(EXTRACTED INFORMATION begins)

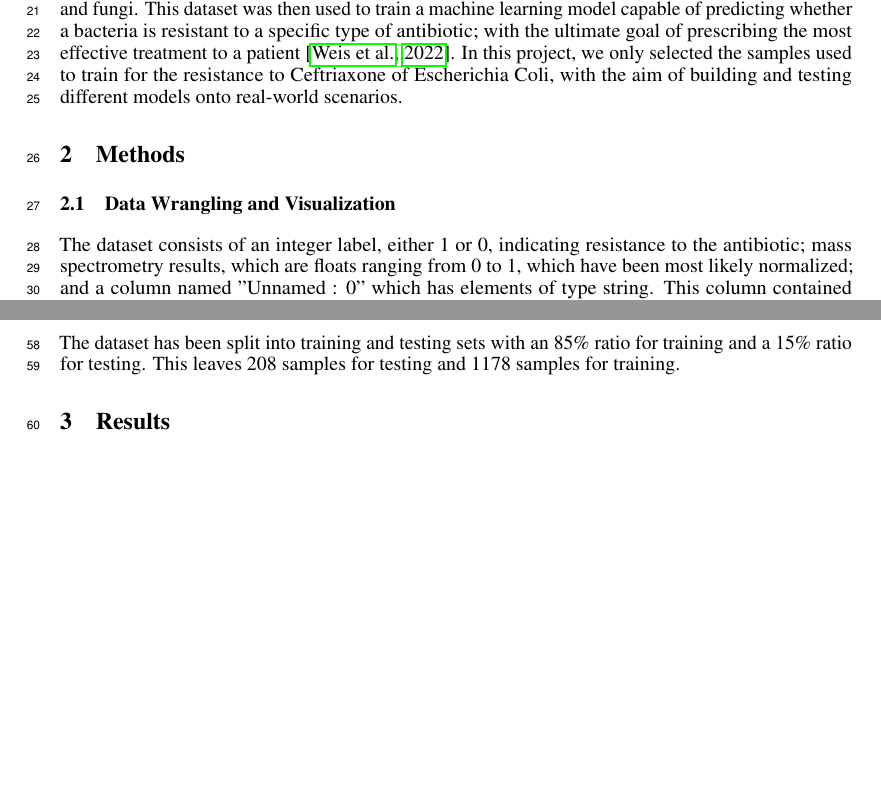
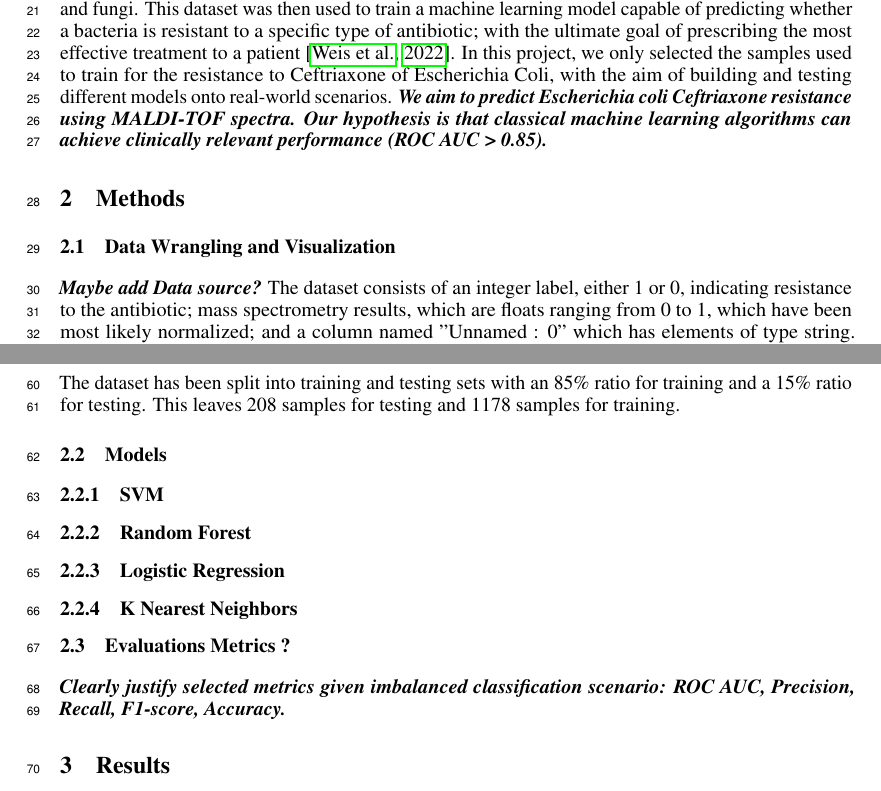
Before and after one commit to CodingDeni-boop/project, a LaTeX paper (project/report/Report.tex): two parts of pages 1 and 3 of 8, joined at a grey line, cut so that both start at the same text, the shorter picture padded with empty space. Compiled offline with pdfLaTeX.

Commit message:
Report.tex

```diff
--- a/project/report/Report.tex
+++ b/project/report/Report.tex
@@ -59,12 +59,13 @@ train a machine learning model capable of predicting whether a bacteria is resis
 antibiotic; with the ultimate goal of prescribing the most effective treatment to a patient \citep{datasetExplaination}. In this
 project, we only selected the samples used to train for the resistance to Ceftriaxone of Escherichia Coli,
 with the aim of building and testing different models onto real-world scenarios.
+\textbf{\textit{We aim to predict Escherichia coli Ceftriaxone resistance using MALDI-TOF spectra. Our hypothesis is that classical machine learning algorithms can achieve clinically relevant performance (ROC AUC > 0.85).}}
 
 \section{Methods}
 
 \subsection{Data Wrangling and Visualization}
-
-The dataset consists of an integer label, either 1 or 0, indicating resistance to the antibiotic; mass
+\textbf{\textit{Maybe add Data source?
+}}The dataset consists of an integer label, either 1 or 0, indicating resistance to the antibiotic; mass
 spectrometry results, which are floats ranging from 0 to 1, which have been most likely normalized; and a
 column named ”Unnamed : 0” which has elements of type string. This column contained a serial number
 ending with either “MALDI\_1” or “MALDI\_2”, suggesting it might relate to the machines used for the
@@ -95,6 +96,16 @@ Another issue that must be addressed is the class imbalance; 81.5\% of the bacte
 \subsubsection{Dataset Split}
 
 The dataset has been split into training and testing sets with an 85\% ratio for training and a 15\% ratio for testing. This leaves 208 samples for testing and 1178 samples for training.
+
+\subsection{Models}
+\subsubsection{SVM}
+\subsubsection{Random Forest}
+\subsubsection{Logistic Regression}
+\subsubsection{K Nearest Neighbors}
+
+\subsection{Evaluations Metrics ?}
+\textbf{\textit{Clearly justify selected metrics given imbalanced classification scenario:
+ROC AUC, Precision, Recall, F1-score, Accuracy.}}
 
 \section{Results}
 
```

(EXTRACTED INFORMATION ends)

**EXERCISE INSTRUCTIONS**:
Copy everything in the listing above exactly except the pictures.

**YOUR SOLUTION**:
Before and after one commit to CodingDeni-boop/project, a LaTeX paper (project/report/Report.tex): two parts of pages 1 and 3 of 8, joined at a grey line, cut so that both start at the same text, the shorter picture padded with empty space. Compiled offline with pdfLaTeX.

Commit message:
Report.tex

```diff
--- a/project/report/Report.tex
+++ b/project/report/Report.tex
@@ -59,12 +59,13 @@ train a machine learning model capable of predicting whether a bacteria is resis
 antibiotic; with the ultimate goal of prescribing the most effective treatment to a patient \citep{datasetExplaination}. In this
 project, we only selected the samples used to train for the resistance to Ceftriaxone of Escherichia Coli,
 with the aim of building and testing different models onto real-world scenarios.
+\textbf{\textit{We aim to predict Escherichia coli Ceftriaxone resistance using MALDI-TOF spectra. Our hypothesis is that classical machine learning algorithms can achieve clinically relevant performance (ROC AUC > 0.85).}}
 
 \section{Methods}
 
 \subsection{Data Wrangling and Visualization}
-
-The dataset consists of an integer label, either 1 or 0, indicating resistance to the antibiotic; mass
+\textbf{\textit{Maybe add Data source?
+}}The dataset consists of an integer label, either 1 or 0, indicating resistance to the antibiotic; mass
 spectrometry results, which are floats ranging from 0 to 1, which have been most likely normalized; and a
 column named ”Unnamed : 0” which has elements of type string. This column contained a serial number
 ending with either “MALDI\_1” or “MALDI\_2”, suggesting it might relate to the machines used for the
@@ -95,6 +96,16 @@ Another issue that must be addressed is the class imbalance; 81.5\% of the bacte
 \subsubsection{Dataset Split}
 
 The dataset has been split into training and testing sets with an 85\% ratio for training and a 15\% ratio for testing. This leaves 208 samples for testing and 1178 samples for training.
+
+\subsection{Models}
+\subsubsection{SVM}
+\subsubsection{Random Forest}
+\subsubsection{Logistic Regression}
+\subsubsection{K Nearest Neighbors}
+
+\subsection{Evaluations Metrics ?}
+\textbf{\textit{Clearly justify selected metrics given imbalanced classification scenario:
+ROC AUC, Precision, Recall, F1-score, Accuracy.}}
 
 \section{Results}
 
```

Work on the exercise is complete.